click to enlarge Breakfast in Fur plans on touring in earnest now that their new album, Flyaway Garden, is out. - FIONN REILLY
  • Fionn Reilly
  • Breakfast in Fur plans on touring in earnest now that their new album, Flyaway Garden, is out.

Although we live in a nonstop pop world of ant-sized attention spans, for most bands artistic growth still tends to happen gracefully and gradually over the span of several albums. Generally it's a long, slow arc, and rarely does an act go from the simple charms of Surfin' Safari to the grand aspirations of Pet Sounds in the downtime between a mere two releases. Thus, when a still-young band—the members only in, say, their late 20s—manages to successfully reinvent their sound with the arrival of their second record, it's a truly gratifying surprise. And that's precisely what's occurred with New Paltz outfit Breakfast in Fur, as the contrast between their 2011 eponymous debut, a jangly jumble of lo-fi dorm-room folk rock, and Flyaway Garden (Bar None Records), their new, epically scoped full-length, so colorfully plays out. At times, it doesn't even sound like both records were made by the same act.

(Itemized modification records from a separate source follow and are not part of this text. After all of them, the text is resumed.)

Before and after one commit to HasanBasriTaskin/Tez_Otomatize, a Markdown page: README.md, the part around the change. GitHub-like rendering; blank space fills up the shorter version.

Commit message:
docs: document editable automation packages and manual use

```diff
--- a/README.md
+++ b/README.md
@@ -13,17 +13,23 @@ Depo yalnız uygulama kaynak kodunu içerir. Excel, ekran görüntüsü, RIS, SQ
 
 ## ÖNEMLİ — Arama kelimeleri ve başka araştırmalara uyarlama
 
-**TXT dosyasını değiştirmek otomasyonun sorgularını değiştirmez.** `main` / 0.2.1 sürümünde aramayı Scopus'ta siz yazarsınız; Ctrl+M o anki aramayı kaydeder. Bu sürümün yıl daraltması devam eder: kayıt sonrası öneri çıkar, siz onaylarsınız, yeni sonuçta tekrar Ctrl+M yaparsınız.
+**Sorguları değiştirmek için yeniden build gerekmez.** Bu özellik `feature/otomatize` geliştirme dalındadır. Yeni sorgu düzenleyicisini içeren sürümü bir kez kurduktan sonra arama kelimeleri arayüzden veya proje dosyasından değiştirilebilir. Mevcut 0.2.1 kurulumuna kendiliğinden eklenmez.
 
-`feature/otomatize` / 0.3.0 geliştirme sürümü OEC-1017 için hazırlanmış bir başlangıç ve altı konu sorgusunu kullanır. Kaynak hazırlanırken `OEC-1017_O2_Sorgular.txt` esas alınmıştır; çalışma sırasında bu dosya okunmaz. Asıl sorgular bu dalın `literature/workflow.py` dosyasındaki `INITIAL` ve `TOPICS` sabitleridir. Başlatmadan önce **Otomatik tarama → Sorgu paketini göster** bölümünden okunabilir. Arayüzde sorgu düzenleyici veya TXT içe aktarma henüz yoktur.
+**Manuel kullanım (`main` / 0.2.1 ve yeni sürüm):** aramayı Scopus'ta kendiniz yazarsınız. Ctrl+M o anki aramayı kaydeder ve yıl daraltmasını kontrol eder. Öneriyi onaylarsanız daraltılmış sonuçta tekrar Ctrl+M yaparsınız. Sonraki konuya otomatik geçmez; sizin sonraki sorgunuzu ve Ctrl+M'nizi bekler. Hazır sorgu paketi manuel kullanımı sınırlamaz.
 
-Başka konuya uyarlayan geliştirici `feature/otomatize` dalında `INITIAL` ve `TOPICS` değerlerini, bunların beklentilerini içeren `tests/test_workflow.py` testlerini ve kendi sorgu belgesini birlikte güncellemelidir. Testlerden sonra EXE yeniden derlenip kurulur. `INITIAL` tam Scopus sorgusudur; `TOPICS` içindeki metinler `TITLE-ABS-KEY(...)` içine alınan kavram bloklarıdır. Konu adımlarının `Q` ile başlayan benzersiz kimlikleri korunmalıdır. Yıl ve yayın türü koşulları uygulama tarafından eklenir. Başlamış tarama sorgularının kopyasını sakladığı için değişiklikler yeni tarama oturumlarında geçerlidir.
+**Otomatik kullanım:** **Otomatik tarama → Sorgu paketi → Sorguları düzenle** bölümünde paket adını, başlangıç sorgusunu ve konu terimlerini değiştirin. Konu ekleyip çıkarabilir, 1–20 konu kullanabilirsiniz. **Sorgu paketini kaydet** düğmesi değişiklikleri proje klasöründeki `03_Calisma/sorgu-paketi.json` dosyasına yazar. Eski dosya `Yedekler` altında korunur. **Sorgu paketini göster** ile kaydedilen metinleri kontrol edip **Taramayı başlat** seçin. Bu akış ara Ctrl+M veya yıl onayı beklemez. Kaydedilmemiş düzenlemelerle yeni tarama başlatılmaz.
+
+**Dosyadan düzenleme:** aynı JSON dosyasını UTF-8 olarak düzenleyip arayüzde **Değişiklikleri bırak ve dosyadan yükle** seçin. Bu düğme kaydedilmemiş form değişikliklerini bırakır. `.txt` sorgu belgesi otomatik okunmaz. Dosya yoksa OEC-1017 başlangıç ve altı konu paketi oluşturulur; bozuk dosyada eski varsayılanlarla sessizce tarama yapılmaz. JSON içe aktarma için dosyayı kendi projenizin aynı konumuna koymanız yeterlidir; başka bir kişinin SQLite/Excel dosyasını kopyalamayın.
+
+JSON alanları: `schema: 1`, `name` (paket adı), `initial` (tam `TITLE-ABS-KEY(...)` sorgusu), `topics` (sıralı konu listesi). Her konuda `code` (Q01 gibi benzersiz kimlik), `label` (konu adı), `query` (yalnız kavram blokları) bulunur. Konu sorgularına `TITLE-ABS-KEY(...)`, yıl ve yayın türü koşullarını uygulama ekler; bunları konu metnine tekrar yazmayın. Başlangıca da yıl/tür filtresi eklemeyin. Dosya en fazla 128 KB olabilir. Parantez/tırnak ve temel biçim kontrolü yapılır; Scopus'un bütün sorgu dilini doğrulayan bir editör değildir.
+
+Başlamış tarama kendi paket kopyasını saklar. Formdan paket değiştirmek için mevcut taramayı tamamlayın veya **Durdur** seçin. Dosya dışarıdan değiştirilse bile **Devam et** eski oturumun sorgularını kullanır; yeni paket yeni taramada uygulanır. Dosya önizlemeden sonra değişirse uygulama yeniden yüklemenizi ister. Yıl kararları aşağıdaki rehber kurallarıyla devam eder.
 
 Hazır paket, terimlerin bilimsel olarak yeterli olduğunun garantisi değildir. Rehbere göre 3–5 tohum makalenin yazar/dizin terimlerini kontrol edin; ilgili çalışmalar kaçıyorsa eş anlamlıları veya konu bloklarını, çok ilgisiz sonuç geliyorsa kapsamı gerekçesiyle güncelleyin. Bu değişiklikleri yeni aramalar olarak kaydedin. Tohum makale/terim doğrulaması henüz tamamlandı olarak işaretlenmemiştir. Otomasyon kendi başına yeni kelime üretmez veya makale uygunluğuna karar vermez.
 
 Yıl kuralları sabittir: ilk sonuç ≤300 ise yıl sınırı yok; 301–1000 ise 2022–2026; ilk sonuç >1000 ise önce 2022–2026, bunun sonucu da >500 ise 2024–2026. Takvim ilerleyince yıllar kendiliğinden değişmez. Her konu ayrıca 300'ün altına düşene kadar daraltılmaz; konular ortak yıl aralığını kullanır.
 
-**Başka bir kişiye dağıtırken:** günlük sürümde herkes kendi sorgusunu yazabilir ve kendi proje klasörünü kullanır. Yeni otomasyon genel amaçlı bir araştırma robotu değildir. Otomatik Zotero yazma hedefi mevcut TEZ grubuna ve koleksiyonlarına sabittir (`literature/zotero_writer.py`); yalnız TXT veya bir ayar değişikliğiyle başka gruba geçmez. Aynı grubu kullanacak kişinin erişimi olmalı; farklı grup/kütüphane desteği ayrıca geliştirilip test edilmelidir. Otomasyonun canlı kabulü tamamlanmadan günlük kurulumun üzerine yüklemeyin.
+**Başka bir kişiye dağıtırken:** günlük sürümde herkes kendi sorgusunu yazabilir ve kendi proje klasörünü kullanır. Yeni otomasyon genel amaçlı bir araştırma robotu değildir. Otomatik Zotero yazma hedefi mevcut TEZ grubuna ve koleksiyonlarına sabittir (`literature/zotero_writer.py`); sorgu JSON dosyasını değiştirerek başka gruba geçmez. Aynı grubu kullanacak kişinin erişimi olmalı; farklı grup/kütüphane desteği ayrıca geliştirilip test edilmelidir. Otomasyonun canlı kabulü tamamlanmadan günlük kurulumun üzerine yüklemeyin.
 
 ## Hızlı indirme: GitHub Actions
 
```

"Our sound really started to change and we became a real band when we started playing live," explains singer and guitarist Dan Wolfe about what began as a home-recording effort. "We were living in Rosendale and playing at Market Market a lot, which was great. They let us do anything we wanted to there. That was after most of the music on the first record had been recorded, and by then I'd already been writing songs for a while."

A long while. Wolfe, the band's singer, rhythm guitarist and main songwriter was raised in Syracuse and introduced to music via his older brother, a bass player in fusion and jam bands. "The jam band thing was really big there because of the college [Syracuse University]," Wolfe says. "There was also a big hardcore punk scene, but I didn't really get into that music until I was in college, which I guess is really late for someone to get into punk." Hearing Radiohead in high school inspired him to write his first songs, but Wolfe didn't get serious about composing until he'd moved into a friend's laundry room in Ithaca and acquired an old Tascam four-track recorder. There, influenced by the bands associated with the Elephant 6 collective—Neutral Milk Hotel, the Apples in Stereo, the Olivia Tremor Control—he holed up and went to work, developing a similar style of basement psychedelia. In the summer of 2007, after an interim in Albany to study art, Wolfe matriculated to SUNY New Paltz to major in English, and the next chapter of Breakfast in Fur's hirsute history began.

Not long after his arrival, Wolfe heard painting student Kaitlin Van Pelt sing in a performance of Orff's Carmina Burana and later met her at a campus party. "Dan was starting to work on the music that ended up being on the Breakfast in Fur EP then, and he asked me if I'd sing on it," says the Long Island-reared vocalist and keyboardist, who'd been schooled in folk and country by her parents. "So we started hanging out, playing and listening to music. We watched [D. A. Pennebaker's 1967 Bob Dylan documentary] Don't Look Back together, and Dan turned me on to [Harry Smith's seminal 1952 compilation] the Anthology of American Folk Music. Hearing that had a really big effect on me." The connection between the couple was deeper than Wolfe had sensed at the outset. "I originally wanted to call the band the Green Typewriter, after an Olivia Tremor Control song, which I thought was a pretty obscure reference," he says. "And [Van Pelt] knew the song! I thought that was really cool."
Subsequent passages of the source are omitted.